It took me awhile to bring the liquid to my tongue; nothing was more entrancing than the smell of that earl grey. It was though I knew that sip would be the first of many that would slowly melt away the memories. And it did. My taste began to reintroduce itself to the flavor, the smell, and with each refill from the water cooler the cloud of steam in my mind grew more hazy. It started as a chance to remember, to take me from where I had settled and remind me that there was more out there for me. I knew there was. I had seen it, felt it, tasted it, smelled it. The evidence existed, and it was in my cheap paper tea cup. I would lift it to my face, close my eyes, and breathe. But less and less came to my mind. That feeling in my stomach, excited reflection, began to subside. Soon the tea made me think of one desperate conversation for change and escape after another as my co-workers and I felt trapped in our frozen landscape. Our frozen office.
I tried, I fought, for that scent to remain special, but the more I indulged, the more I lost. It became a panic in my mind, replacing the happy tingles in my stomach to sickness and stress. It was then I knew, things had to change, or change back, before I lost that woman in her entirety. Before I forgot what it felt like to run through the dark streets of London, knowing where I was going and dodging the camera-happy tourists. Before I lost that carefree,independent soul who flourished in freedom.
I breathed deeper.
I had to go back. That smell, the earl grey, evolved again. It was the fighting force. I could sense the dull reminder and the filmstrip connected to it, still hampered by the dread of what I had lost. But there was more now. I used that combination to pull me through the plans. How do I get back? How do I return to where I knew myself best? How can I become her again and not this lost woman, treading day-by-day for the next thing? I took a sip from my tea. Eyes closed, the steam warmed my face, and my mind raced to the park I had crossed nearly everyday to get to campus. Boys playing soccer, people walking their dogs, jogging and children being let loose from school.
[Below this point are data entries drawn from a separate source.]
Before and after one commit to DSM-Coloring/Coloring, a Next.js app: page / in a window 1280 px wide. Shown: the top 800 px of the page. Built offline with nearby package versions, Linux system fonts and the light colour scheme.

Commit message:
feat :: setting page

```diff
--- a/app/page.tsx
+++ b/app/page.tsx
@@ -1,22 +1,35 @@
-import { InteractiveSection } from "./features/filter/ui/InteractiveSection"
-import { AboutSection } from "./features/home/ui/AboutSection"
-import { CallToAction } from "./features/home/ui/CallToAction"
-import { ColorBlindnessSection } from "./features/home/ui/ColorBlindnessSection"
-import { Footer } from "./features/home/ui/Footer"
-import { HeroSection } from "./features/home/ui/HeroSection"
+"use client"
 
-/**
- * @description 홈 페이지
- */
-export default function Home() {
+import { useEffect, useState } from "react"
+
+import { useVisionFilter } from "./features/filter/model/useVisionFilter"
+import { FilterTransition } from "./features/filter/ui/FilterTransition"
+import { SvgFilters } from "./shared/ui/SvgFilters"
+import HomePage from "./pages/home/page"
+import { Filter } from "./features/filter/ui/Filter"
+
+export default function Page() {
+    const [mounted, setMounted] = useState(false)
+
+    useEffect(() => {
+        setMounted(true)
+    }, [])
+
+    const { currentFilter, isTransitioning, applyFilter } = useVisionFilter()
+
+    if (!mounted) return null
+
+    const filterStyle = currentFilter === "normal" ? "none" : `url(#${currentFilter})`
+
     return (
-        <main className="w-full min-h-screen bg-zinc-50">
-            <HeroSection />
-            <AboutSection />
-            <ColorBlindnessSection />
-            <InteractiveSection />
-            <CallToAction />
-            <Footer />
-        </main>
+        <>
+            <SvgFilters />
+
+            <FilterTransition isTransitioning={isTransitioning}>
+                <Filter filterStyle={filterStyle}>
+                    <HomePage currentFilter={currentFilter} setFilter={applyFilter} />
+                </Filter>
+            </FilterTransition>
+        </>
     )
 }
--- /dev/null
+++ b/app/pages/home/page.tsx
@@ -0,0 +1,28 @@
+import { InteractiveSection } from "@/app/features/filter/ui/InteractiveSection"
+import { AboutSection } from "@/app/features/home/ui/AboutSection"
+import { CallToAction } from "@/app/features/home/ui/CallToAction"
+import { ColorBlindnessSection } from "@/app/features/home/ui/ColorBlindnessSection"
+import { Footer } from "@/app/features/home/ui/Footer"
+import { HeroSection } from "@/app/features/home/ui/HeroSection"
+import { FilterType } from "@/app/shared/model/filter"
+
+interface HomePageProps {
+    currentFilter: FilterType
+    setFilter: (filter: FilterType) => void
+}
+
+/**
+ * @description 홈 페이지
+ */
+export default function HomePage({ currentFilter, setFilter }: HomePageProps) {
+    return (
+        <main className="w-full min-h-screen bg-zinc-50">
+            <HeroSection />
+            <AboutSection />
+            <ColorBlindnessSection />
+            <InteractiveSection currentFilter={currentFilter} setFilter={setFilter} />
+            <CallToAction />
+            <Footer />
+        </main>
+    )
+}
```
It was almost more familiar to me than parks in my own town. There was nothing stronger in my memory than that walk, the shadows of trees falling over the sidewalk as the five o’clock sun passed in between the clouds, filling the world with a hazy gold. The same scent as this tea.
Now, accepted back to the University I attended that Fall, there is hope. All the emotions – excitement, thought, loss, fear, aspiration – circle now in the gold spice of my tea. I can drink it, taking them all in, believing in the power of their humanity, using it to strengthen my fight. I will not just sit at my office day-to-day, treading the waters for something exciting to happen. I have taken the steps, regained control. I will no longer just wait. I have a summer till I can return. One little summer, over in a flash, as I fight the battle of actuality versus memory. I will feel the burn of tea on my tongue and it will be my motivation. This time will be different. The best times never repeat themselves. I’ll face new challenges, build a new character, but if I rediscover a piece of that girl who I had began to lose, that will be enough. But for now, I have the cure for a panic that will surely set in, a one way ticket to rain and fog. A one way ticket to the land of earl grey.
(c) Kristin Bergene 2010